Puccini
25 November 2014

It seems that the landmark that signals that one has abandoned the neophite stage in opera happens when one starts to feel contempt for Puccini. There is no shortage of irony in the fact that most of us started listening to opera precisely because of him, but it is true that his operas soon feel very unsophisticated, too saccharine. And yet, I felt defensive when Anthony Arblaster goes out of his way to single out Puccini and Richard Wagner in Viva La Libertà!: Politics in Opera for not writing about politics. Or even worse, because politics happens in the background, but none of the characters seem to be motivated by politics. I cannot discuss that. Anyone can see that the political background of Tosca –one of my personal favorites– is an extraneous device sets the plot in motion and yet it is ignored in the most critical moments.

However, I feel that this particular criticism expresses the frustration with Puccini for not being Verdi. For being the composter after Verdi and not inheriting his public commitment. And that seems unfair. If nothing else, because politics enter Puccini’s production without flamboyant passion, as the circumstances in which characters take decisions, and not as the center of the action. Characters live in politics, but not for politics. It seems to me that in Puccini, politics abandons the mithological stage of the hero and the metaphor so dear to Wagner.1

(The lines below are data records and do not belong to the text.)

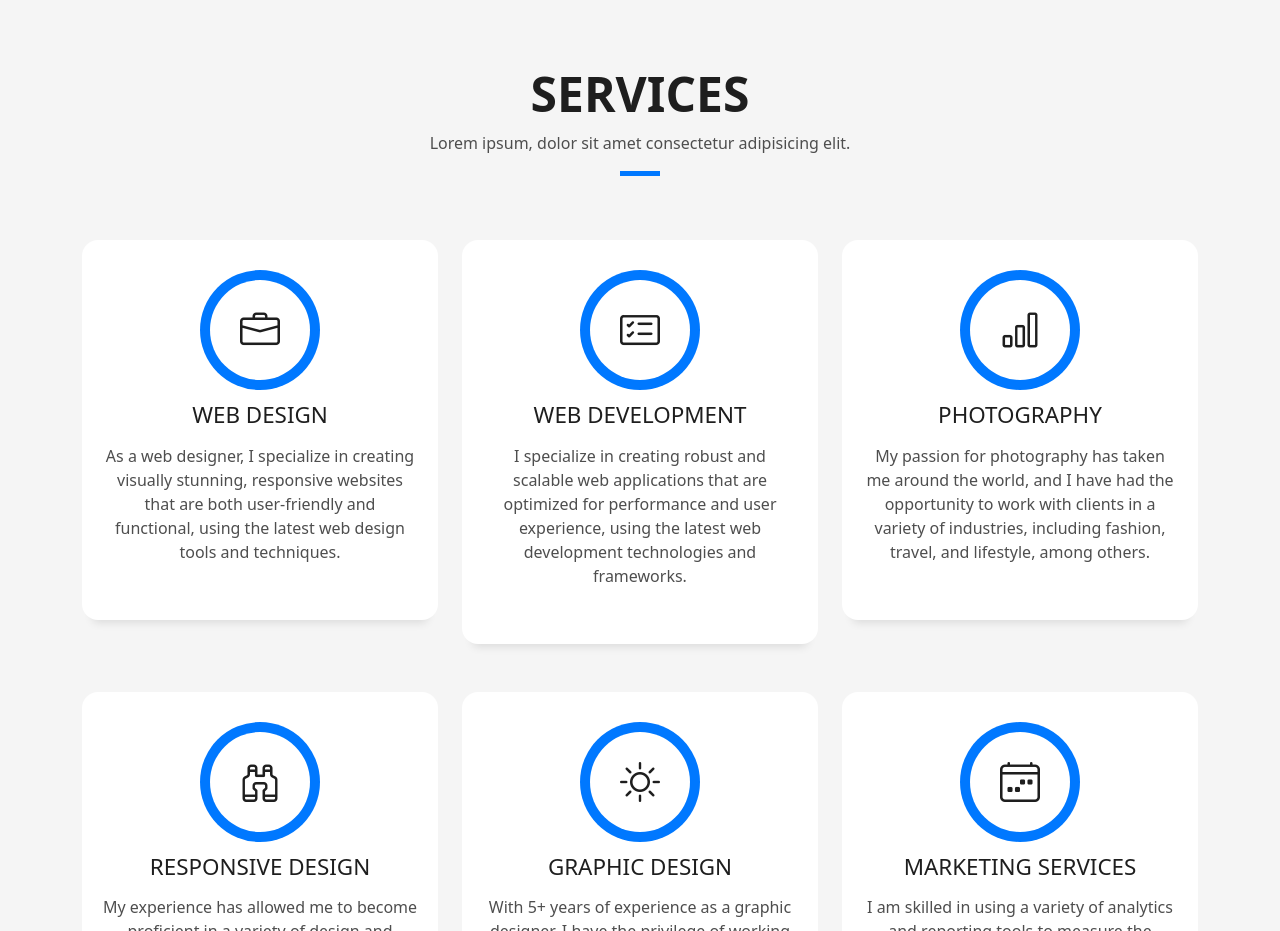
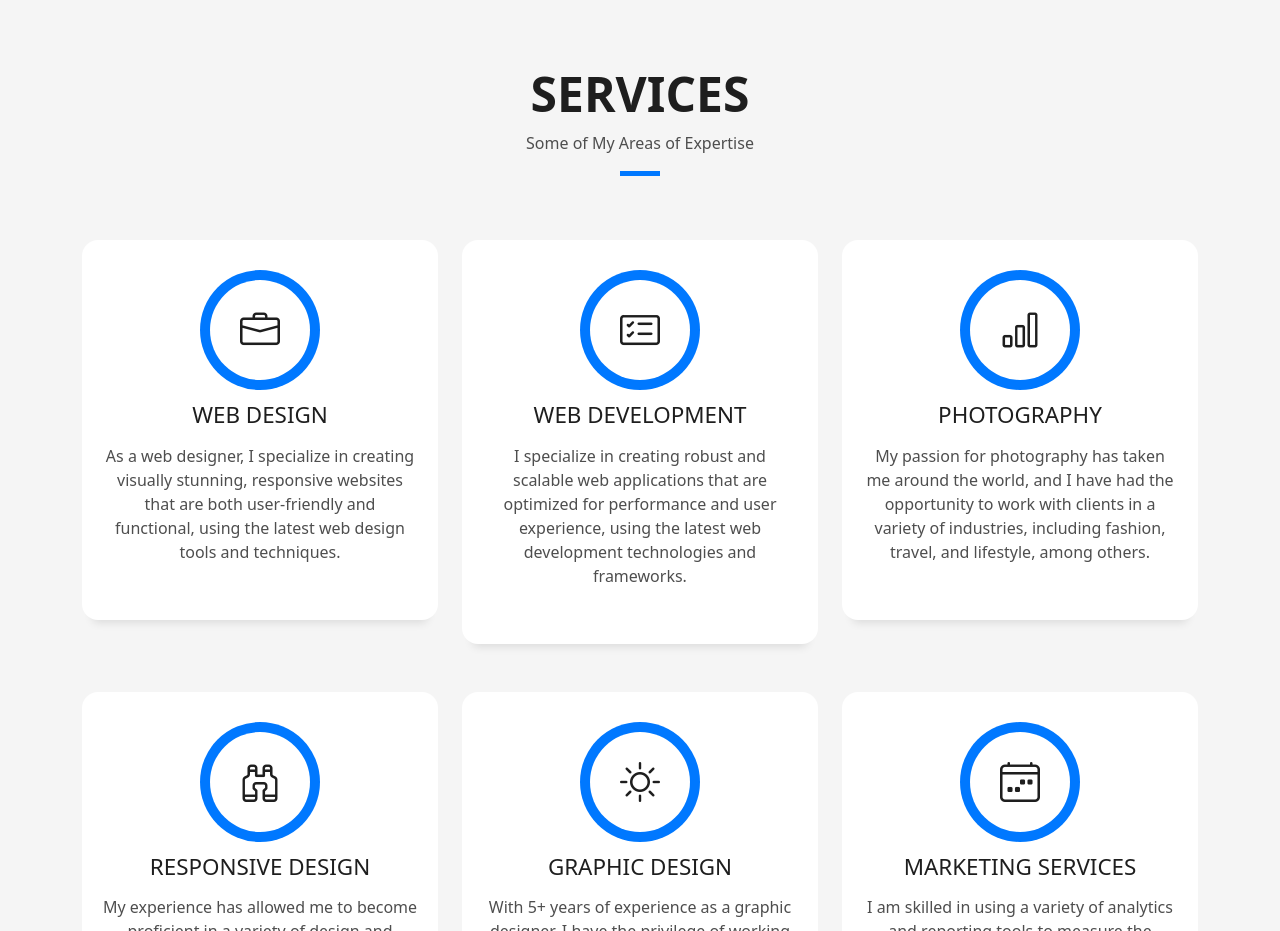
Before and after one commit to SyedBdev/SyedBdev.github.io, a plain HTML site: page index.html in a window 1280 px wide. Shown: the part 1540-2471 px from the top of the page. Drawn offline with Linux system fonts and the light colour scheme.

Commit message:
Update index.html

```diff
--- a/index.html
+++ b/index.html
@@ -210,8 +210,7 @@
               <div class="title-box text-center">
                 <h3 class="title-a">Services</h3>
                 <p class="subtitle-a">
-                  Lorem ipsum, dolor sit amet consectetur adipisicing elit.
-                </p>
+Some of My Areas of Expertise                </p>
                 <div class="line-mf"></div>
               </div>
             </div>
```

  1. Another irony here given Puccini’s ambiguous proximity to the Fascist Party.